Live At The Iridium NYC
Frontiers Records srl
January 23, 2015
Pat Travers has always realized the importance of having a great band. He still does, and Travers and company are hitting it hard, and on the mark with their new Live At The Iridium NYC set. As seventies guitar heroes go, Pat is still delivering the goods in spades. Coming off a very strong studio release (Can Do), the man and his band are on fire and still kicking ass. This is definitely not an oldies act.
Travers' trademark tone is largely unchanged and his love for the heavier groove is still in tact, and that's a beautiful thing. He never mails it in, or rests on staid pentatonic licks, he's still one of the sleeker models of his era, and he keeps himself in check by having a very hot handed co-guitarist in the band in Kirk McKim, who supplies great twin leads with the man, and some stunningly good rhythm work - when either player takes a solo, the other guy is digging in and pushing it all further down the road.
Surprisingly, it's Travers' voice that may be the most impressive relic from the hey days - at a very young 60, he's turned to martial arts training to keep himself strong, and limber, and others would do well to take note. When he goes into the choruses on the classic 'Crash and Burn', he's as strong as ever. He went through his blues period, as most hot pickers do at some point, but it's great to see him rocking so hard. 'Heat In The Street' is another classic that runs as fast as it did in '79, and when Travers and McKim lock into the dual guitar sections it's guitar nirvana. Sandy Gennaro (drums), and Rodney O'Quinn (bass) are a brilliant rhythm section, an they push the guitars hard on every track.
'Josephine' from Travers' 2010 release, Fidelis, slows things down a bit, and it reminds me a lot of Phil Lynott's more romantic moments. It's a ballad, but the band doesn't back down its intensity a bit, and there's still plenty of hard hitting moments. Even when the band does a blues, they kick like a mule - 'I've Got News For You' is a twelve bar blues of significant swagger, and bluster. But what the band does best is Travers' funk informed take on hard rock and dare I say, boogie. 'I La La La Love You' is a perfect example as Gennaro chops up the beat, and Travers does his best 'I'm really more of a soul singer' thing that he does so well.

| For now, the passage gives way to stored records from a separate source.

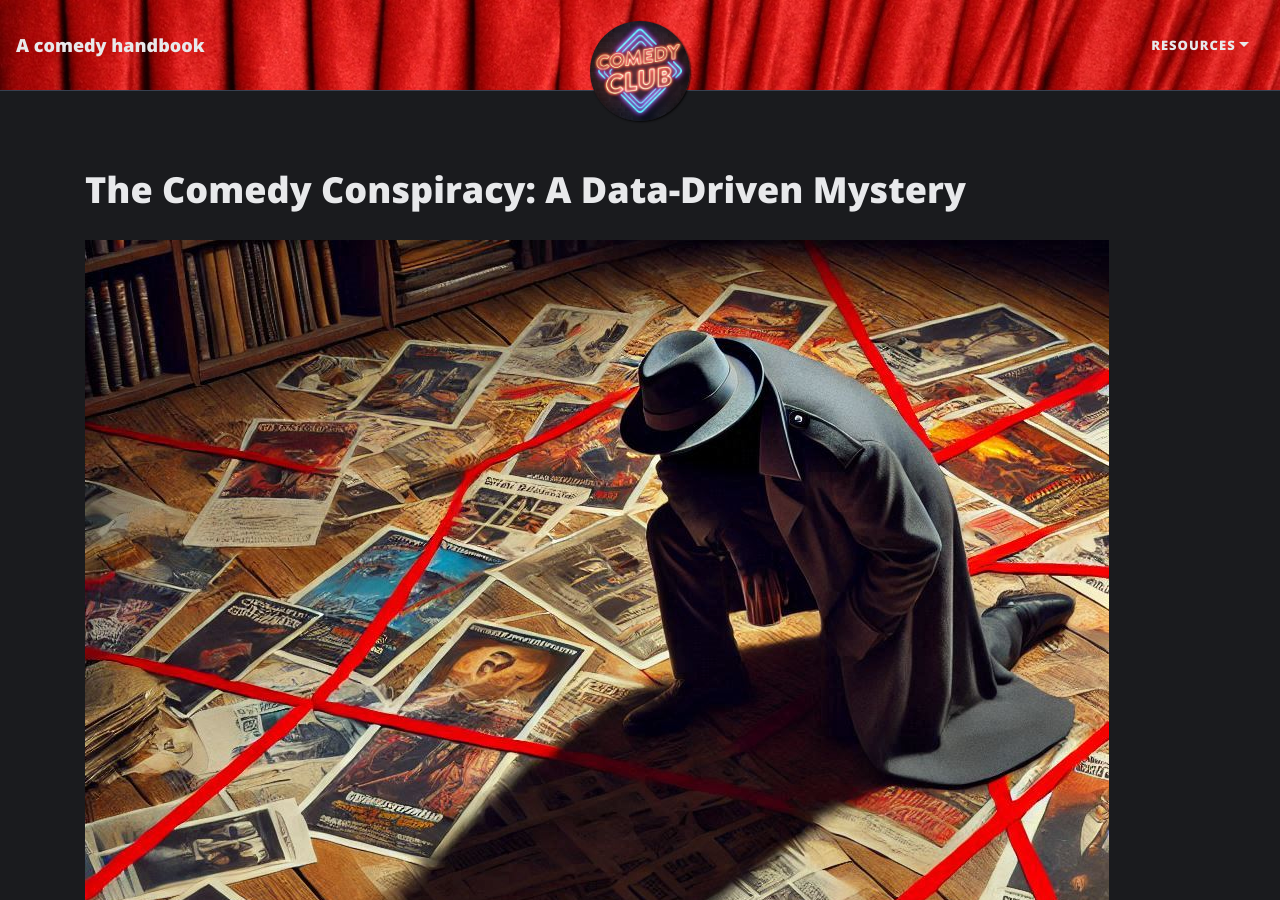
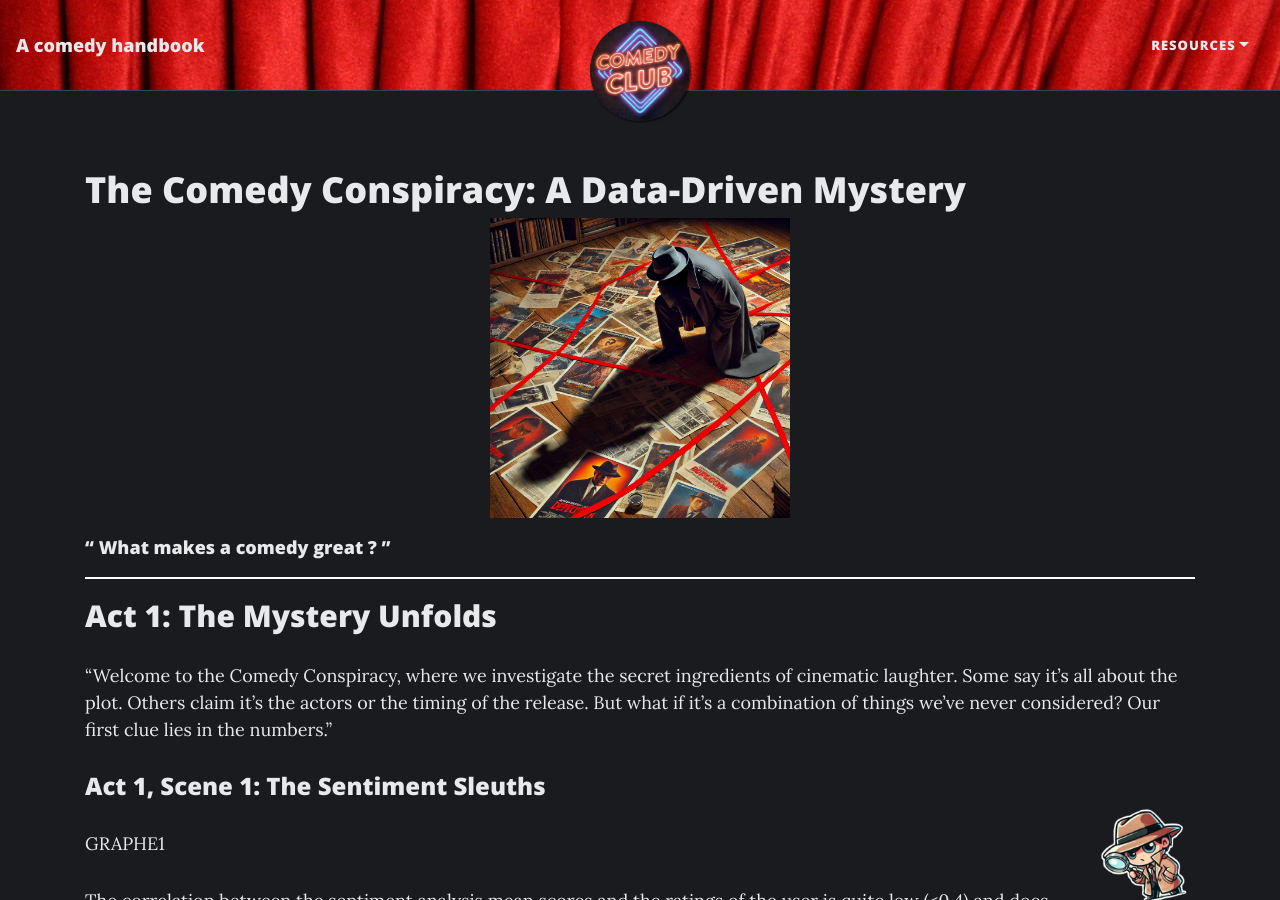
Before and after one commit to epfl-ada/ada-2024-project-adaptables, a Jekyll site: the page built from index.markdown, in a window 1280 px wide and 900 px high. Built offline with Jekyll 4.4.1, drawn with Linux system fonts in a browser that asks for light colours.

Commit message:
centered images

```diff
--- a/index.markdown
+++ b/index.markdown
@@ -3,7 +3,9 @@ layout: default
 title: "The Comedy Conspiracy: A Data-Driven Mystery"
 ---
 
-![ILLUSTRATION1](/assets/img/image1.png)
+<div style="text-align: center;">
+  <img src="/assets/img/image1.png" alt="Illustration1" width="300">
+</div>
 
 #### “ What makes a comedy great ? ”
 
@@ -15,7 +17,9 @@ title: "The Comedy Conspiracy: A Data-Driven Mystery"
 
 ### Act 1, Scene 1: The Sentiment Sleuths
 
-![CARTOON1](/assets/img/detective_sticker.png)
+<div style="text-align: center;">
+  <img src="/assets/img/detective_sticker.png" alt="Illustration2" style="float: right; width: 100px; margin-left: 20px;">
+</div>
 
 GRAPHE1
 
@@ -34,7 +38,9 @@ While comedies are generally thought to spread joy, sentiment analysis shows the
 
 ## Act 2: The Case of the Missing Awards
 
-![ILLUSTRATION2](/assets/img/clown_on_red_carpet.png)
+<div style="text-align: center;">
+  <img src="/assets/img/clown_on_red_carpet.png" alt="Illustration3" width="300">
+</div>
 
 **Narrator:** "Comedies rarely walk the red carpet, but why? Our next stop takes us to the glamorous world of Oscars and critical acclaim."
 
@@ -78,7 +84,9 @@ Despite differences in scale, one thing is clear: comedy consistently contribute
 
 ## Act 4: The Comedies Anatomy
 
-![ILLUSTRATION3](/assets/img/Detective_and_chalkboard.png)
+<div style="text-align: center;">
+  <img src="/assets/img/Detective_and_chalkboard.png" alt="Illustration4" width="300">
+</div>
 
 **Narrator:** "With the bigger picture in focus, we dive into the finer details. What makes audiences laugh, and why does it work?"
 
@@ -169,7 +177,9 @@ Insights:
 
 ### Act 5, Scene 1: The Title Trap
 
-![ILLUSTRATION4](/assets/img/Perfect_title.png)
+<div style="text-align: center;">
+  <img src="/assets/img/Perfect_title.png" alt="Illustration5" width="300">
+</div>
 
 ****Detective:**"A title’s like a first impression, choose the right words, and you could get the audience attention before the first laugh."
 
@@ -185,7 +195,9 @@ Frequently occurring humor-related keywords, such as Adventure, Love, and Crazy,
 
 ### Act 5, Scene 2: Timing Is Everything !
 
-![ILLUSTRATION5](/assets/img/Calendar_june.png)
+<div style="text-align: center;">
+  <img src="/assets/img/Calendar_june.png" alt="Illustration6" width="300">
+</div>
 
 **Narrator:** "When it comes to box office success, timing can make or break a movie."
 
```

Travers has always specialized in dipping his guitar tone in some time based effects to spice up his PRS/Marshall rig, and his take on the standard 'Red House' never wears thin as a result, and again McKim is right there with him. Together they manage to keep this old chestnut most interesting. 'If I Had Possession Over Judgement Day' delves into ZZ Top territory, and special guest Jon Paris plays some fiery harp around the slippery slide guitars. This is great stuff.
I tried yet again to listen to Cream's reunion concert CD the other day, and I still could not abide Clapton's insistence of playing his Strat instead of a Gibson on these occasions, and when I hear what Travers and McKim do on 'Spoonful' and I know why. This is thick, syrupy, tough hum bucking tones, and it's exactly what the song requires.

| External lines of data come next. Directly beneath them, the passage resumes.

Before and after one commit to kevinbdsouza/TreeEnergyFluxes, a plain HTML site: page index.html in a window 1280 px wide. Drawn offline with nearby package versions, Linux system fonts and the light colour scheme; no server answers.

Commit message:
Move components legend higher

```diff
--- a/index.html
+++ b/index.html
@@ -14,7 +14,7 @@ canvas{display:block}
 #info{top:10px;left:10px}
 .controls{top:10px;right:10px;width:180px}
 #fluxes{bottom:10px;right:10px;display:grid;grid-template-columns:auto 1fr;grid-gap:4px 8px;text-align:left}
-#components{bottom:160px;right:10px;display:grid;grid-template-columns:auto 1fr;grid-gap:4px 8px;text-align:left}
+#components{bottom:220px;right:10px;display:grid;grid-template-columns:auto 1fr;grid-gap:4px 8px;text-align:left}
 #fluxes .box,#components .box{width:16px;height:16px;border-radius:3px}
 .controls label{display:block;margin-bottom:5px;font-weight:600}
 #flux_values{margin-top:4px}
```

'Black Betty' closes out the set, and it remains one of my very favorite seventies guitar moments - my friend Bill Bartlett had the hit with his band Ram Jam back in 1977, and I know he'll smile when he here's this faithful version that's been in Travers' live set for quite some time. Travers and McKim are terrifically in sync as they nail every harmony, and together they are blistering.

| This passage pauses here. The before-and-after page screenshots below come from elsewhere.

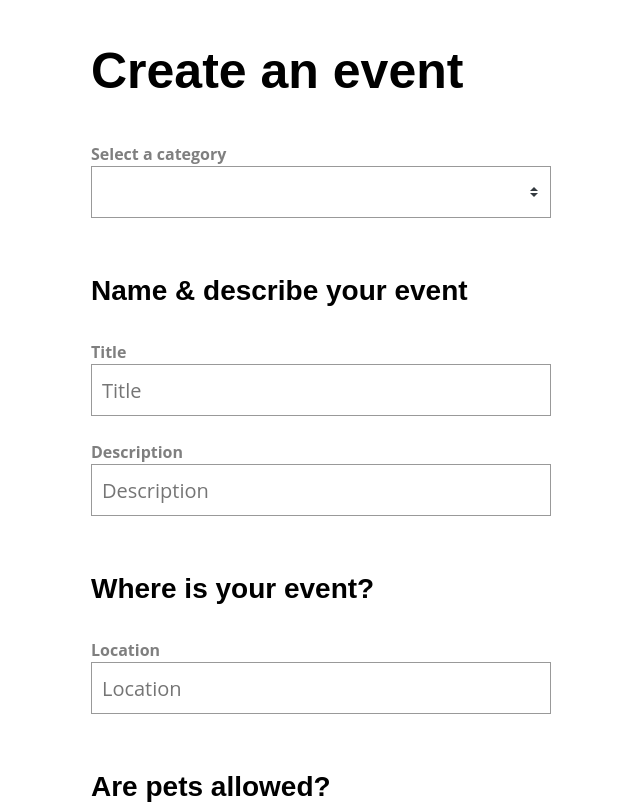
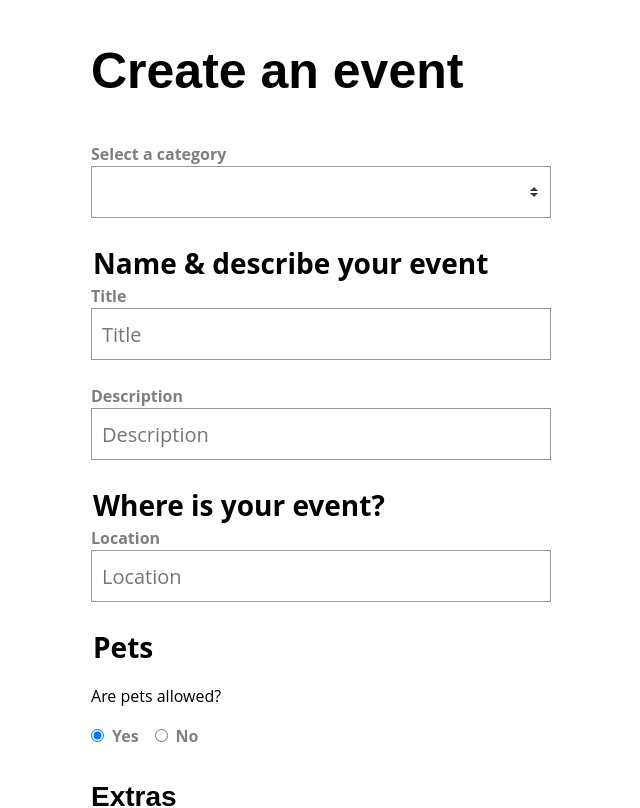
Before and after one commit to allanShady/vue3-forms, a Vue app: page / in a window 1280 px wide. Shown: the top 808 px of the page, without its empty margins (339-979 px from the left). Built offline with nearby package versions, Linux system fonts and the light colour scheme.

Commit message:
refactor: use fieldset to group elements a11y

```diff
--- a/src/views/SimpleForm.vue
+++ b/src/views/SimpleForm.vue
@@ -8,7 +8,8 @@
         label="Select a category"
         :options="categories" />
 
-        <h3>Name & describe your event</h3>
+        <fieldset>
+          <legend>Name & describe your event</legend>
 
           <base-input
             label="Title"
@@ -21,24 +22,29 @@
             v-model="event.description"
             type="text"
           />
+        </fieldset>
 
-        <h3>Where is your event?</h3>
+        <fieldset>
+          <legend>Where is your event?</legend>
 
           <base-input
             label="Location"
             v-model="event.location"
             type="text"
           />
+        </fieldset>
 
-        <h3>Are pets allowed?</h3>
+        <fieldset>
+          <legend>Pets</legend>
+          <p>Are pets allowed?</p>
           <div>
             <base-radio-group
               :options="petOptions"
               name="pets"
               v-model="event.pets"
-
             />
           </div>
+        </fieldset>
 
         <h3>Extras</h3>
         <div>
@@ -54,7 +60,6 @@
             label="Live music"
           />
         </div>
-
         <button class="button -fill-gradient" type="submit">Submit</button>
       </form>
     </div>
@@ -106,3 +111,17 @@
     }
   }
   </script>
+
+  <style scoped>
+    fieldset {
+      border: 0;
+      padding: 0;
+      margin: 0;
+    }
+
+    legend {
+      font-size: 28px;
+      font-weight: 700;
+      margin-top: 20px;
+    }
+  </style>
```
Lines whose indentation alone changed are shown as unchanged.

If you like Southern fried hard rock and blues rock, you absolutely can't go wrong with Live At The Iridium NYC. Pat Travers still has it in spades - but this CD, and get your ass to see one of the most passionate guitar heroes still out here on the boards.